DATASET CONTENT =
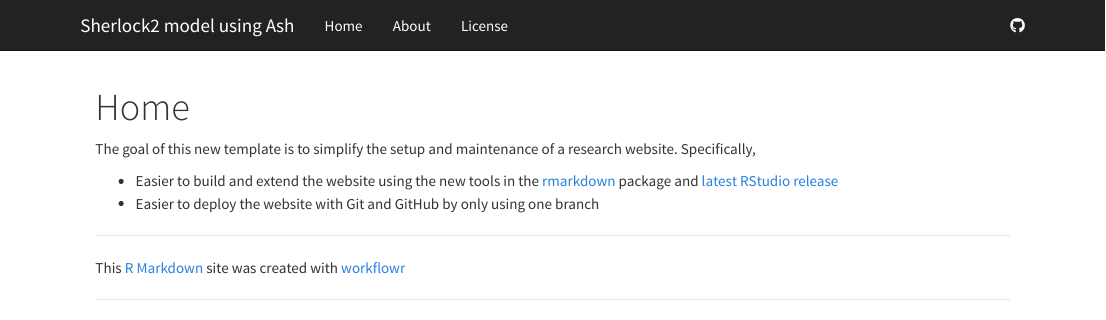
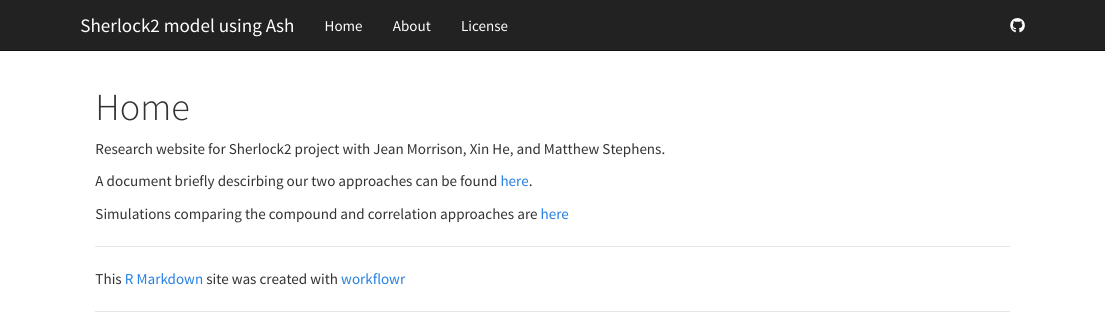
Before and after one commit to CreRecombinase/sh2Ash, an R Markdown document (analysis/index.Rmd): the page in a window 1100 px wide, from its top. Rendered offline with R 4.5, knitr and Pandoc, with nearby package versions.

Commit message:
Add index

```diff
--- a/analysis/index.Rmd
+++ b/analysis/index.Rmd
@@ -5,11 +5,8 @@ output:
     toc: false
 ---
 
-The goal of this new template is to simplify the setup and maintenance of a research website.
-Specifically,
+Research website for Sherlock2 project with Jean Morrison, Xin He, and Matthew Stephens.
 
-*  Easier to build and extend the website using the new tools in the [rmarkdown][] package and [latest RStudio release][rstudio]
-*  Easier to deploy the website with Git and GitHub by only using one branch
+A document briefly descirbing our two approaches can be found [here](sherlock2_compound_and_correlation.pdf).
 
-[rmarkdown]: http://rmarkdown.rstudio.com/rmarkdown_websites.htm
-[rstudio]: https://www.rstudio.com/products/rstudio/download/preview/
+Simulations comparing the compound and correlation approaches are [here](compare_approaches.html)
```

YOUR GOAL =
The answer should be the records above, unchanged, with the pictures omitted.

EXERCISE OUTPUT =
Before and after one commit to CreRecombinase/sh2Ash, an R Markdown document (analysis/index.Rmd): the page in a window 1100 px wide, from its top. Rendered offline with R 4.5, knitr and Pandoc, with nearby package versions.

Commit message:
Add index

```diff
--- a/analysis/index.Rmd
+++ b/analysis/index.Rmd
@@ -5,11 +5,8 @@ output:
     toc: false
 ---
 
-The goal of this new template is to simplify the setup and maintenance of a research website.
-Specifically,
+Research website for Sherlock2 project with Jean Morrison, Xin He, and Matthew Stephens.
 
-*  Easier to build and extend the website using the new tools in the [rmarkdown][] package and [latest RStudio release][rstudio]
-*  Easier to deploy the website with Git and GitHub by only using one branch
+A document briefly descirbing our two approaches can be found [here](sherlock2_compound_and_correlation.pdf).
 
-[rmarkdown]: http://rmarkdown.rstudio.com/rmarkdown_websites.htm
-[rstudio]: https://www.rstudio.com/products/rstudio/download/preview/
+Simulations comparing the compound and correlation approaches are [here](compare_approaches.html)
```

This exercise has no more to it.